March 8, 2019

Poetry for Worldbuilding

        At Boskone I presented a workshop on how poetry is a great tool for worldbuilding, both in the sense of helping the creator create the world and in the sense of helping the reader be more immersed in the world.  I thought I’d post my main points here today.  Let’s start with a reminder about how pervasive poetry actually is in the real world, something people often don’t seem to notice.  You can check out previous posts Poetry is Everywhere Part I and II.  Think about all the different forms poetry can take: songs (including lullabies, hymns, love songs, ballads, drinking songs, work songs), riddles, epics and historical lays, casual snippets, advertising jingles, laments, children’s games, prophesies, mnemonic lists, psalms, satires, proverbs, challenges/taunts/trash-talking…
        Now consider how all those different forms of poetic language can gives clues about culture
- by referring to gods, historical or legendary figures, or pop figures
- by showing what metaphors are meaningful
            what images are striking
- by hinting at what’s an insult, what’s a compliment, what’s amusing
- by highlighting what’s important
            what everyone recognizes and knows
            proverbs, idioms, clichés, wisdom
        Poetry is a great place to use “archaic” or untranslated words such as names of people (gods, historical or legendary figures, or pop figures, as mentioned above), strange creatures, plants, tools, etc.  Generally in writing fantasy if you lard your prose with too many of these words, it gets in the way of the story, makes things hard to understand, and seems jarring because, after all, your story may be set in another world but it’s all supposed to be “translated” into English.  On the other hand, fantasy words can be a fantastic tool for helping the reader feel that they really are in a different place and not just the everyday, ordinary world; too few strange creatures or mythic characters and the world you’ve created just doesn’t seem very magical or marvelous or different.  Poetry to the rescue, because it is a perfect place to refer to things with which the reader won’t already be familiar.  Firstly, it works because within the created world of the story, poetry is a place where archaic words and unexplained allusions really would turn up, so it doesn’t seem jarring or artificial to encounter them there.  Secondly , it works because in the meta sense it doesn’t matter if a reader doesn’t understand everything in a song or poem within the story.  The gist and purpose of the poem can be clear without understanding every word.
        Poetry can also be a great way to help establish the differences between different cultures within a world.  All the elements of poetry:
   structure – form, line length and meter, stanzas, refrains
   sound patterns – rhyme, rhythm, alliteration, onomatopoeia, repetition, parallel structure
   meaning – simile, metaphor, allegory, symbol
   image – description, senses, emotions
   register - the varieties of language that a speaker uses in a particular social context
can vary from culture to culture or from era to era.  Of course these elements can also vary widely within a single culture, but think, for example, of how Old English poetry tends to use alliteration across two halves of each line, while Japanese poetry tends to be built around stress patterns, classic English poetry loves rhyme, while modern English poetry tends to favor blank verse.  Considering how your different invented cultures might use poetry is a great discipline to help the creator to think about what’s important in each culture, what metaphors or images will be meaningful to them (and what won’t), what gods or historical figures will people allude to, and so on.  It’s also a great way to show  these things to the reader, which gives cultures much more feeling of depth.
        And finally, poetry can be used to give clues about individual characters.
What sorts of verse would this character know?
How learned are they in the history, religion, pop culture, or literature of their own culture?
How seriously do they take it?
What’s meaningful to them?
        Ultimately, what poetry requires of you is that you truly observe the world, both the physical world and the internal landscapes of people - and that’s also exactly what you need to be doing to create new worlds and the characters within them.
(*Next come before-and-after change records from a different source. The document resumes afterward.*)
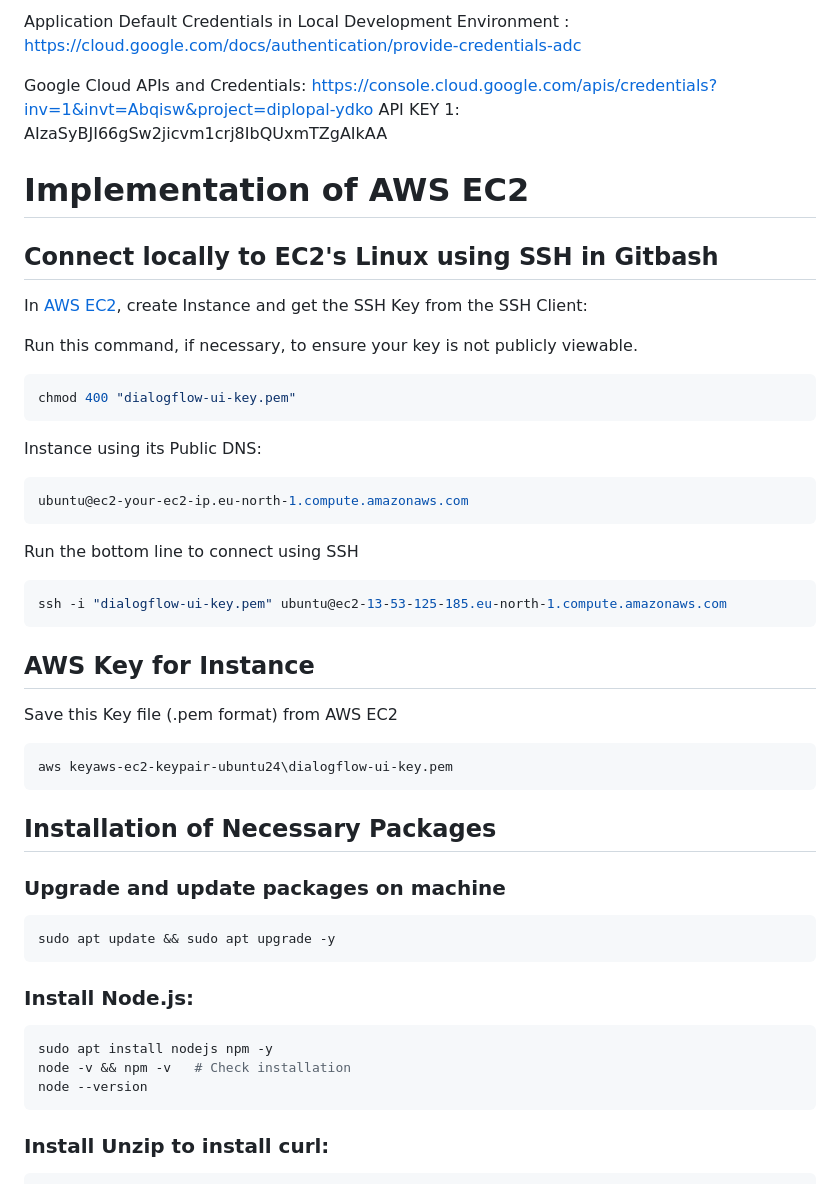
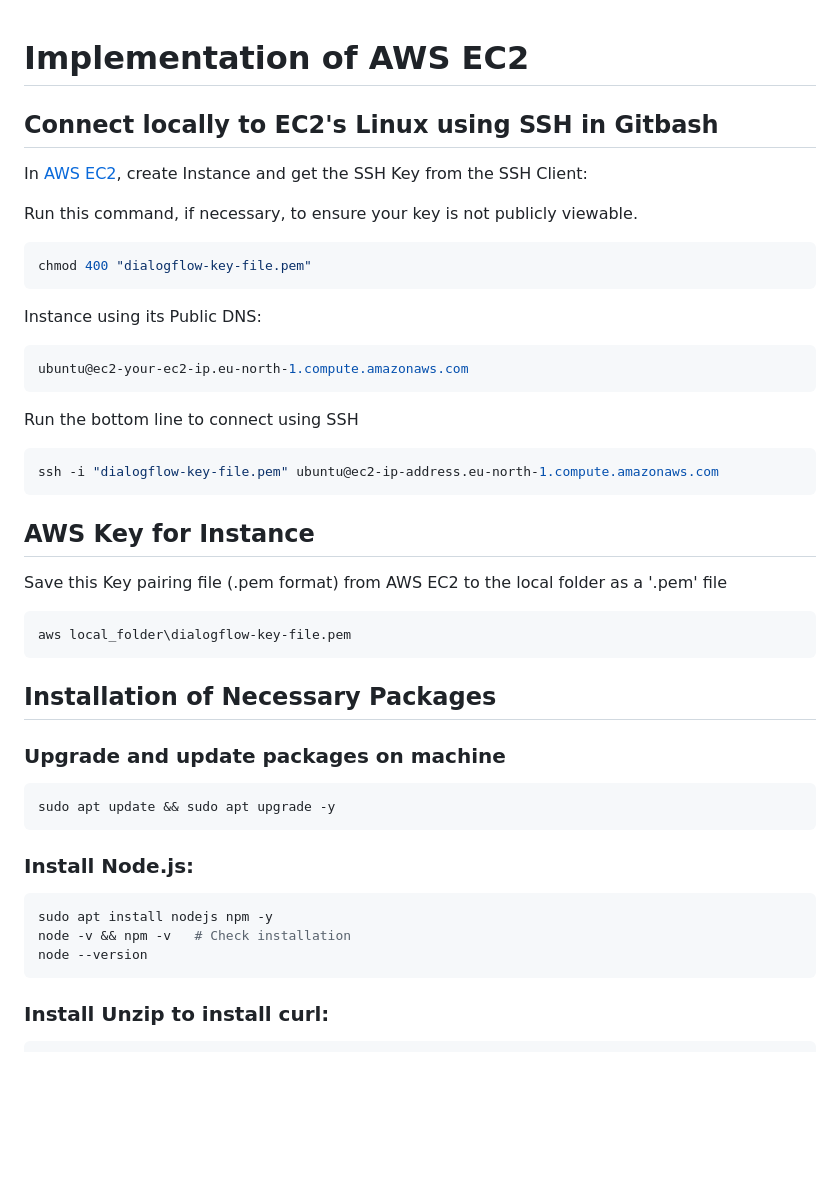
Before and after one commit to Suleman96/Dialogflow_Nodejs, a Markdown page: ReadMe.md, the part around the change printed below. Rendered like a GitHub page; blank space fills up the shorter version.

````diff
--- a/ReadMe.md
+++ b/ReadMe.md
@@ -1,14 +1,5 @@
-Application Default Credentials in Local Development Environment    :
-https://cloud.google.com/docs/authentication/provide-credentials-adc
-
-Google Cloud APIs and Credentials:
-https://console.cloud.google.com/apis/credentials?inv=1&invt=Abqisw&project=diplopal-ydko
-API KEY 1: AIzaSyBJI66gSw2jicvm1crj8IbQUxmTZgAIkAA
-
 
 # Implementation of AWS EC2
-
-
 
 ## Connect locally to EC2's Linux using SSH in Gitbash
 In [AWS EC2](https://eu-north-1.console.aws.amazon.com/ec2/), create Instance and get the SSH Key from the SSH Client:
@@ -16,7 +7,7 @@ In [AWS EC2](https://eu-north-1.console.aws.amazon.com/ec2/), create Instance an
 Run this command, if necessary, to ensure your key is not publicly viewable.
 
 ``` bash
-chmod 400 "dialogflow-ui-key.pem"
+chmod 400 "dialogflow-key-file.pem"
 ```
 
 Instance using its Public DNS:
@@ -27,13 +18,13 @@ ubuntu@ec2-your-ec2-ip.eu-north-1.compute.amazonaws.com
 Run the bottom line to connect using SSH
 
 ``` bash
-ssh -i "dialogflow-ui-key.pem" ubuntu@ec2-13-53-125-185.eu-north-1.compute.amazonaws.com
+ssh -i "dialogflow-key-file.pem" ubuntu@ec2-ip-address.eu-north-1.compute.amazonaws.com
 ```
 
 ## AWS Key for Instance
-Save this Key file (.pem format) from AWS EC2
+Save this Key pairing file (.pem format) from AWS EC2 to the local folder as a '.pem' file
  ``` bash
- aws keyaws-ec2-keypair-ubuntu24\dialogflow-ui-key.pem
+ aws local_folder\dialogflow-key-file.pem
  ```
 
 ## Installation of Necessary Packages
@@ -50,7 +41,6 @@ sudo apt install nodejs npm -y
 node -v && npm -v   # Check installation
 node --version
 ```
-
 
 ### Install Unzip to install curl:
 ```bash
````
Also changed, not shown: other parts of ReadMe.md (+17 -23 lines).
[Pictures: Sibyl Reading, chiaroscuro woodcut by Ugo da Carpi, between 1500-1530 (Image from the Library of Congress);
Girl Reading a Book, woodcut by Weaver Hawkins, c.1926-8 (Image from Centre for Australian Art);
Ovid, woodcut from Metamorphoses by Ovid, probably 1549, although seriously, Penn Libraries, you didn’t think to give a proper source for your own picture??? (Image from Penn Libraries).]

1 comment:

Pax said...

Thanks for this helpful summary. Makes me almost wish that I could write fiction, but my efforts just don't work. Too many years being an historian or writing essays. I have very much enjoyed the Otherworld Series. Fun to read fantasy even if I can't write it myself.